- Task details:
All the lines below should appear again unchanged, though their pictures should not.
**** Extracted entries
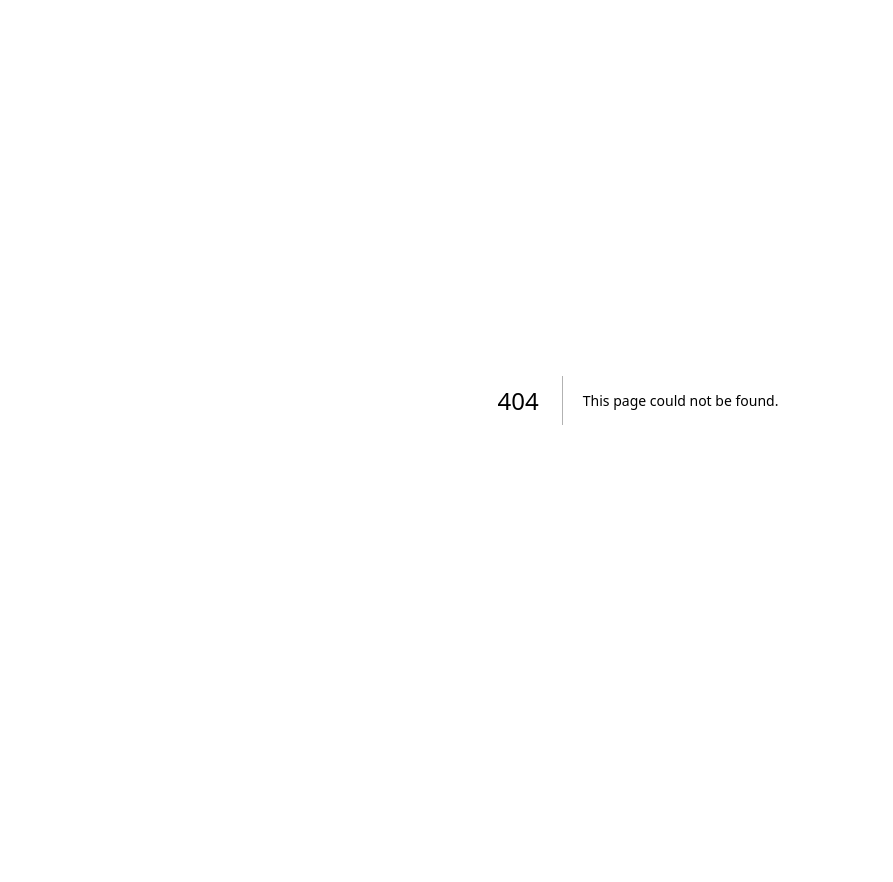
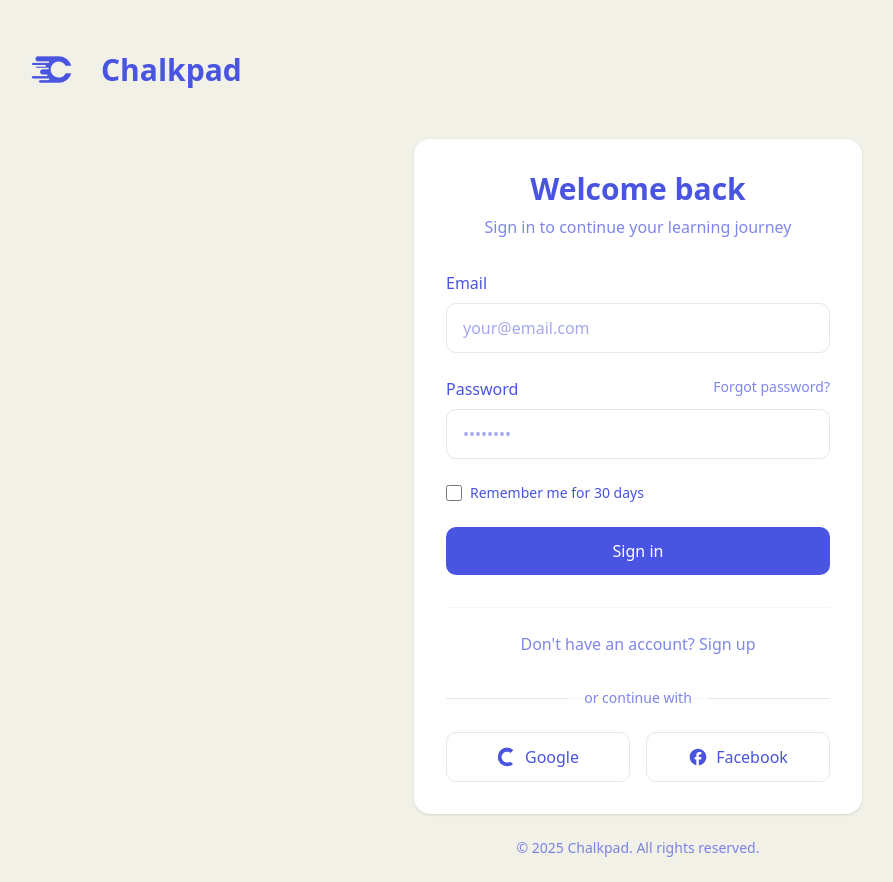
Before and after one commit to ChalkPad/chalkpad-website, a Next.js app: page /auth/login in a window 1280 px wide. Before the commit this address had no page. Shown: the whole page, without its empty margins (2-895 px from the left). Before the commit the page ends 800 px from the top, so only its background shows below. Built offline with nearby package versions, Linux system fonts and the light colour scheme.

Commit message:
anan gay

```diff
--- /dev/null
+++ b/src/app/auth/login/page.tsx
@@ -0,0 +1,151 @@
+import Image from "next/image";
+import Link from "next/link";
+
+export default function Login() {
+  return (
+    <div className="min-h-screen bg-[#F1F1E8] text-[#4954E0] font-satoshi flex flex-col">
+      {/* Navigation */}
+      <nav className="container mx-auto py-8 px-4 flex justify-between items-center">
+        <Link href="/" className="flex items-center">
+          <Image
+            src="/ChalkPadLogoClear.png"
+            alt="Chalkpad Logo"
+            width={75}
+            height={75}
+            className="mr-3"
+          />
+          <span className="text-3xl font-bold">Chalkpad</span>
+        </Link>
+      </nav>
+
+      {/* Login Form */}
+      <div className="flex-1 flex items-center justify-center px-4">
+        <div className="bg-white rounded-2xl shadow-sm p-8 w-full max-w-md">
+          <div className="text-center mb-8">
+            <h1 className="text-3xl font-bold mb-2">Welcome back</h1>
+            <p className="text-[#4954E0] opacity-70">
+              Sign in to continue your learning journey
+            </p>
+          </div>
+
+          <form className="space-y-6">
+            <div>
+              <label htmlFor="email" className="block font-medium mb-2">
+                Email
+              </label>
+              <input
+                type="email"
+                id="email"
+                className="w-full px-4 py-3 rounded-lg border border-gray-200 focus:outline-none focus:ring-2 focus:ring-[#4954E0] focus:border-transparent transition-all"
+                placeholder="your@email.com"
+              />
+            </div>
+
+            <div>
+              <div className="flex justify-between mb-2">
+                <label htmlFor="password" className="block font-medium">
+                  Password
+                </label>
+                <Link
+                  href="/forgot-password"
+                  className="text-sm opacity-70 hover:opacity-100"
+                >
+                  Forgot password?
+                </Link>
+              </div>
+              <input
+                type="password"
+                id="password"
+                className="w-full px-4 py-3 rounded-lg border border-gray-200 focus:outline-none focus:ring-2 focus:ring-[#4954E0] focus:border-transparent transition-all"
+                placeholder="••••••••"
+              />
+            </div>
+
+            <div className="flex items-center">
+              <input
+                type="checkbox"
+                id="remember"
+                className="w-4 h-4 rounded border-gray-300 text-[#4954E0] focus:ring-[#4954E0]"
+              />
+              <label htmlFor="remember" className="ml-2 text-sm">
+                Remember me for 30 days
+              </label>
+            </div>
+
+            <Link href="/main/home">
+              <button
+                type="button" // Changed from submit to button to prevent form submission when using Link
+                className="w-full bg-[#4954E0] text-white font-medium py-3 rounded-lg hover:bg-opacity-90 transition-all"
+              >
+                Sign in
+              </button>
+            </Link>
+          </form>
+
+          <div className="mt-8 pt-6 border-t border-gray-100 text-center">
+            <p className="text-[#4954E0] opacity-70">
+              Don&apos;t have an account?{" "}
+              <Link href="/auth/signup" className="font-medium opacity-100">
+                Sign up
+              </Link>
+            </p>
+          </div>
+
+          <div className="mt-8">
+            <div className="relative flex items-center justify-center">
+              <div className="border-t border-gray-200 absolute w-full"></div>
+              <div className="bg-white px-4 z-10 text-sm text-[#4954E0] opacity-70">
+                or continue with
+              </div>
+            </div>
+
+            <div className="grid grid-cols-2 gap-4 mt-6">
+              <button
+                type="button"
+                className="flex items-center justify-center py-3 border border-gray-200 rounded-lg hover:bg-gray-50 transition-all"
+              >
+                <svg className="w-5 h-5 mr-2" viewBox="0 0 24 24">
+                  <path
+                    fill="currentColor"
+                    d="M12 5.38c1.62 0 3.06.56 4.21 1.64l3.15-3.15C17.45 2.09 14.97 1 12 1 7.7 1 3.99 3.47 2.18 7.07l3.66 2.84c.87-2.6 3.3-4.53 6.16-4.53z"
+                  />
+                  <path
+                    fill="currentColor"
+                    d="M12 23c2.97 0 5.46-.98 7.28-2.66l-3.57-2.77c-.98.66-2.23 1.06-3.71 1.06-2.86 0-5.29-1.93-6.16-4.53H2.18v2.84C3.99 20.53 7.7 23 12 23z"
+                  />
+                  <path
+                    fill="currentColor"
+                    d="M5.84 14.09c-.22-.66-.35-1.36-.35-2.09s.13-1.43.35-2.09V7.07H2.18C1.43 8.55 1 10.22 1 12s.43 3.45 1.18 4.93l2.85-2.22.81-.62z"
+                  />
+                  <path
+                    fill="currentColor"
+                    d="M12 5.38c1.62 0 3.06.56 4.21 1.64l3.15-3.15C17.45 2.09 14.97 1 12 1 7.7 1 3.99 3.47 2.18 7.07l3.66 2.84c.87-2.6 3.3-4.53 6.16-4.53z"
+                  />
+                  <path fill="none" d="M1 1h22v22H1z" />
+                </svg>
+                Google
+              </button>
+              <button
+                type="button"
+                className="flex items-center justify-center py-3 border border-gray-200 rounded-lg hover:bg-gray-50 transition-all"
+              >
+                <svg className="w-5 h-5 mr-2" viewBox="0 0 24 24">
+                  <path
+                    fill="currentColor"
+                    d="M22 12c0-5.52-4.48-10-10-10S2 6.48 2 12c0 4.84 3.44 8.87 8 9.8V15H8v-3h2V9.5C10 7.57 11.57 6 13.5 6H16v3h-2c-.55 0-1 .45-1 1v2h3v3h-3v6.95c5.05-.5 9-4.76 9-9.95z"
+                  />
+                </svg>
+                Facebook
+              </button>
+            </div>
+          </div>
+        </div>
+      </div>
+
+      {/* Footer */}
+      <footer className="container mx-auto px-4 py-6 text-center text-sm opacity-70">
+        <p>© 2025 Chalkpad. All rights reserved.</p>
+      </footer>
+    </div>
+  );
+}
--- a/src/app/main/layout.tsx
+++ b/src/app/main/layout.tsx
@@ -1,7 +1,6 @@
 /* filepath: /Users/rishisuryavanshi/Desktop/chalkpad-website/src/app/layout.tsx */
 import type { Metadata } from "next";
 import { Geist, Geist_Mono } from "next/font/google";
-import "../globals.css";
 
 // Initialize the Geist fonts
 const geistSans = Geist({
@@ -26,7 +25,7 @@ export const metadata: Metadata = {
   description: "Generated by create next app",
 };
 
-export default function RootLayout({
+export default function MainLayout({
   children,
 }: Readonly<{
   children: React.ReactNode;
@@ -50,7 +49,7 @@ export default function RootLayout({
   };
 
   return (
-    <html lang="en">
+    <div>
       <head>
         <style dangerouslySetInnerHTML={{ __html: satoshiVariables }} />
       </head>
@@ -64,6 +63,6 @@ export default function RootLayout({
         /> */}
         <main>{children}</main>
       </body>
-    </html>
+    </div>
   );
 }
```
Also changed, not shown: src/app/auth/signup/page.tsx (renamed from src/app/main/auth/page.tsx).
********
- Answer:
Before and after one commit to ChalkPad/chalkpad-website, a Next.js app: page /auth/login in a window 1280 px wide. Before the commit this address had no page. Shown: the whole page, without its empty margins (2-895 px from the left). Before the commit the page ends 800 px from the top, so only its background shows below. Built offline with nearby package versions, Linux system fonts and the light colour scheme.

Commit message:
anan gay

```diff
--- /dev/null
+++ b/src/app/auth/login/page.tsx
@@ -0,0 +1,151 @@
+import Image from "next/image";
+import Link from "next/link";
+
+export default function Login() {
+  return (
+    <div className="min-h-screen bg-[#F1F1E8] text-[#4954E0] font-satoshi flex flex-col">
+      {/* Navigation */}
+      <nav className="container mx-auto py-8 px-4 flex justify-between items-center">
+        <Link href="/" className="flex items-center">
+          <Image
+            src="/ChalkPadLogoClear.png"
+            alt="Chalkpad Logo"
+            width={75}
+            height={75}
+            className="mr-3"
+          />
+          <span className="text-3xl font-bold">Chalkpad</span>
+        </Link>
+      </nav>
+
+      {/* Login Form */}
+      <div className="flex-1 flex items-center justify-center px-4">
+        <div className="bg-white rounded-2xl shadow-sm p-8 w-full max-w-md">
+          <div className="text-center mb-8">
+            <h1 className="text-3xl font-bold mb-2">Welcome back</h1>
+            <p className="text-[#4954E0] opacity-70">
+              Sign in to continue your learning journey
+            </p>
+          </div>
+
+          <form className="space-y-6">
+            <div>
+              <label htmlFor="email" className="block font-medium mb-2">
+                Email
+              </label>
+              <input
+                type="email"
+                id="email"
+                className="w-full px-4 py-3 rounded-lg border border-gray-200 focus:outline-none focus:ring-2 focus:ring-[#4954E0] focus:border-transparent transition-all"
+                placeholder="your@email.com"
+              />
+            </div>
+
+            <div>
+              <div className="flex justify-between mb-2">
+                <label htmlFor="password" className="block font-medium">
+                  Password
+                </label>
+                <Link
+                  href="/forgot-password"
+                  className="text-sm opacity-70 hover:opacity-100"
+                >
+                  Forgot password?
+                </Link>
+              </div>
+              <input
+                type="password"
+                id="password"
+                className="w-full px-4 py-3 rounded-lg border border-gray-200 focus:outline-none focus:ring-2 focus:ring-[#4954E0] focus:border-transparent transition-all"
+                placeholder="••••••••"
+              />
+            </div>
+
+            <div className="flex items-center">
+              <input
+                type="checkbox"
+                id="remember"
+                className="w-4 h-4 rounded border-gray-300 text-[#4954E0] focus:ring-[#4954E0]"
+              />
+              <label htmlFor="remember" className="ml-2 text-sm">
+                Remember me for 30 days
+              </label>
+            </div>
+
+            <Link href="/main/home">
+              <button
+                type="button" // Changed from submit to button to prevent form submission when using Link
+                className="w-full bg-[#4954E0] text-white font-medium py-3 rounded-lg hover:bg-opacity-90 transition-all"
+              >
+                Sign in
+              </button>
+            </Link>
+          </form>
+
+          <div className="mt-8 pt-6 border-t border-gray-100 text-center">
+            <p className="text-[#4954E0] opacity-70">
+              Don&apos;t have an account?{" "}
+              <Link href="/auth/signup" className="font-medium opacity-100">
+                Sign up
+              </Link>
+            </p>
+          </div>
+
+          <div className="mt-8">
+            <div className="relative flex items-center justify-center">
+              <div className="border-t border-gray-200 absolute w-full"></div>
+              <div className="bg-white px-4 z-10 text-sm text-[#4954E0] opacity-70">
+                or continue with
+              </div>
+            </div>
+
+            <div className="grid grid-cols-2 gap-4 mt-6">
+              <button
+                type="button"
+                className="flex items-center justify-center py-3 border border-gray-200 rounded-lg hover:bg-gray-50 transition-all"
+              >
+                <svg className="w-5 h-5 mr-2" viewBox="0 0 24 24">
+                  <path
+                    fill="currentColor"
+                    d="M12 5.38c1.62 0 3.06.56 4.21 1.64l3.15-3.15C17.45 2.09 14.97 1 12 1 7.7 1 3.99 3.47 2.18 7.07l3.66 2.84c.87-2.6 3.3-4.53 6.16-4.53z"
+                  />
+                  <path
+                    fill="currentColor"
+                    d="M12 23c2.97 0 5.46-.98 7.28-2.66l-3.57-2.77c-.98.66-2.23 1.06-3.71 1.06-2.86 0-5.29-1.93-6.16-4.53H2.18v2.84C3.99 20.53 7.7 23 12 23z"
+                  />
+                  <path
+                    fill="currentColor"
+                    d="M5.84 14.09c-.22-.66-.35-1.36-.35-2.09s.13-1.43.35-2.09V7.07H2.18C1.43 8.55 1 10.22 1 12s.43 3.45 1.18 4.93l2.85-2.22.81-.62z"
+                  />
+                  <path
+                    fill="currentColor"
+                    d="M12 5.38c1.62 0 3.06.56 4.21 1.64l3.15-3.15C17.45 2.09 14.97 1 12 1 7.7 1 3.99 3.47 2.18 7.07l3.66 2.84c.87-2.6 3.3-4.53 6.16-4.53z"
+                  />
+                  <path fill="none" d="M1 1h22v22H1z" />
+                </svg>
+                Google
+              </button>
+              <button
+                type="button"
+                className="flex items-center justify-center py-3 border border-gray-200 rounded-lg hover:bg-gray-50 transition-all"
+              >
+                <svg className="w-5 h-5 mr-2" viewBox="0 0 24 24">
+                  <path
+                    fill="currentColor"
+                    d="M22 12c0-5.52-4.48-10-10-10S2 6.48 2 12c0 4.84 3.44 8.87 8 9.8V15H8v-3h2V9.5C10 7.57 11.57 6 13.5 6H16v3h-2c-.55 0-1 .45-1 1v2h3v3h-3v6.95c5.05-.5 9-4.76 9-9.95z"
+                  />
+                </svg>
+                Facebook
+              </button>
+            </div>
+          </div>
+        </div>
+      </div>
+
+      {/* Footer */}
+      <footer className="container mx-auto px-4 py-6 text-center text-sm opacity-70">
+        <p>© 2025 Chalkpad. All rights reserved.</p>
+      </footer>
+    </div>
+  );
+}
--- a/src/app/main/layout.tsx
+++ b/src/app/main/layout.tsx
@@ -1,7 +1,6 @@
 /* filepath: /Users/rishisuryavanshi/Desktop/chalkpad-website/src/app/layout.tsx */
 import type { Metadata } from "next";
 import { Geist, Geist_Mono } from "next/font/google";
-import "../globals.css";
 
 // Initialize the Geist fonts
 const geistSans = Geist({
@@ -26,7 +25,7 @@ export const metadata: Metadata = {
   description: "Generated by create next app",
 };
 
-export default function RootLayout({
+export default function MainLayout({
   children,
 }: Readonly<{
   children: React.ReactNode;
@@ -50,7 +49,7 @@ export default function RootLayout({
   };
 
   return (
-    <html lang="en">
+    <div>
       <head>
         <style dangerouslySetInnerHTML={{ __html: satoshiVariables }} />
       </head>
@@ -64,6 +63,6 @@ export default function RootLayout({
         /> */}
         <main>{children}</main>
       </body>
-    </html>
+    </div>
   );
 }
```
Also changed, not shown: src/app/auth/signup/page.tsx (renamed from src/app/main/auth/page.tsx).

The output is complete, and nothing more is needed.